- Your social content occupies rented space (your account)
- You occupy that space at an agreed-upon rate (your data and/or the time and money you spend to create and share content)
- You enjoy access to others “in the building” (your friends and family, target audience and others)
- You don’t get to choose your neighbors (the content created by other people and brands inside the platform)
The implications are numerous. When a site goes down, brands cannot reach their target. When an ad goes live, brands can’t predict what will populate beside them in the feed or in Stories. In fact, your ad could be parked alongside content that spurs your target to have an emotional reaction that can cross-contaminate the closest thing to it – which could be an ad from your brand.
A recent Ad Age and The Harris Poll found that “78% of people said brands should be concerned about ads appearing next to negative content on websites or apps, and 54% of people said that they associate a brand with the unrelated content surrounding ads on social media and websites.”
Whether we like it or not, social media marketing involves some inherent risks to your brand’s reputation and marketing impact. It’s essential to consider how a diversified marketing approach fortifies your position and helps limit a single social media platform from owning and diminishing your brand’s reputation.
Reaching Consumers on a Platform Under Scrutiny
The record-long outage followed a series in the Wall Street Journal about Facebook and around the time a former employee, Frances Haugen, spoke out against its practices in the media and testified before Congress. These events even led some marketers to encourage their clients to consider a shift around which platforms they invest their ad spend in – reminiscent of last year when over 1,000 companies temporarily boycotted Facebook altogether.
But the Ad Age poll and The Harris Poll both showed that while consumers might want a brand to disassociate with a specific platform, they’re likely to continue using it themselves. This creates a conundrum for brands. They may want to walk away from a platform, but it becomes difficult to do so when their customers and prospects are still present and active there.
As marketers, there is never a perfect solution, only a delicate balancing act. We need to reach our target where they are – doing our best to control the things we can, navigate what we can’t, be nimble and avoid blowback along the way.
While Facebook has been in the hot seat recently, there’s no telling which platform could be next. All the more reason to create a marketing plan that allows you to leverage the leased social media spaces – alongside other earned, owned and paid channels – to survive and thrive during the next social media shutdown.

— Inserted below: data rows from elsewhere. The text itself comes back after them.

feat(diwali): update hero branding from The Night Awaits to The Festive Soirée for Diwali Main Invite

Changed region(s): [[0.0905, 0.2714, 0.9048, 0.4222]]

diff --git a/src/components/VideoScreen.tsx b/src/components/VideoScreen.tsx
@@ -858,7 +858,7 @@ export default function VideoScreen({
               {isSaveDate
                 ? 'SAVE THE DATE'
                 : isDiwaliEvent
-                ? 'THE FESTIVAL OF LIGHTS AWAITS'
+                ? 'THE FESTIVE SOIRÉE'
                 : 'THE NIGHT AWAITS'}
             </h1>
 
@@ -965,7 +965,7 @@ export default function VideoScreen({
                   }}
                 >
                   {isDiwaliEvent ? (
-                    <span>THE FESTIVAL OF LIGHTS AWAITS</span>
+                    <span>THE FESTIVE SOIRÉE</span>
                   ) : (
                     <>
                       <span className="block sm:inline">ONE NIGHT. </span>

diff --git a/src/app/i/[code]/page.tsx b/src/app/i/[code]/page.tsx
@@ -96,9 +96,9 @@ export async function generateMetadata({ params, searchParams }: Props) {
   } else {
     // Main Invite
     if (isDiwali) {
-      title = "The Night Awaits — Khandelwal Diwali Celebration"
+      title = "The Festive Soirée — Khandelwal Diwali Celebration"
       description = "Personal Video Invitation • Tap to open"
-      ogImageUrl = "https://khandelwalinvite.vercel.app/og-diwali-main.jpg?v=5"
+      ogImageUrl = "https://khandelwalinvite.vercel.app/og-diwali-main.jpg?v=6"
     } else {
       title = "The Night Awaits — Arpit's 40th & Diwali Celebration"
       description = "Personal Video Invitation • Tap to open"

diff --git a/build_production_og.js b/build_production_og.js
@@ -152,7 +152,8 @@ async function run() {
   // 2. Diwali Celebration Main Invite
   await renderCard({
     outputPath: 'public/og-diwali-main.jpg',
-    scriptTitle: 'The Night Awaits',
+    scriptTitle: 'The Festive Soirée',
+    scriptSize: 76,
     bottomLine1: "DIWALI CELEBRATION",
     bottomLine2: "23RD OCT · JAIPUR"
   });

Interested in learning how to safeguard your marketing plan? Email Dana at email@example.com to set up a call.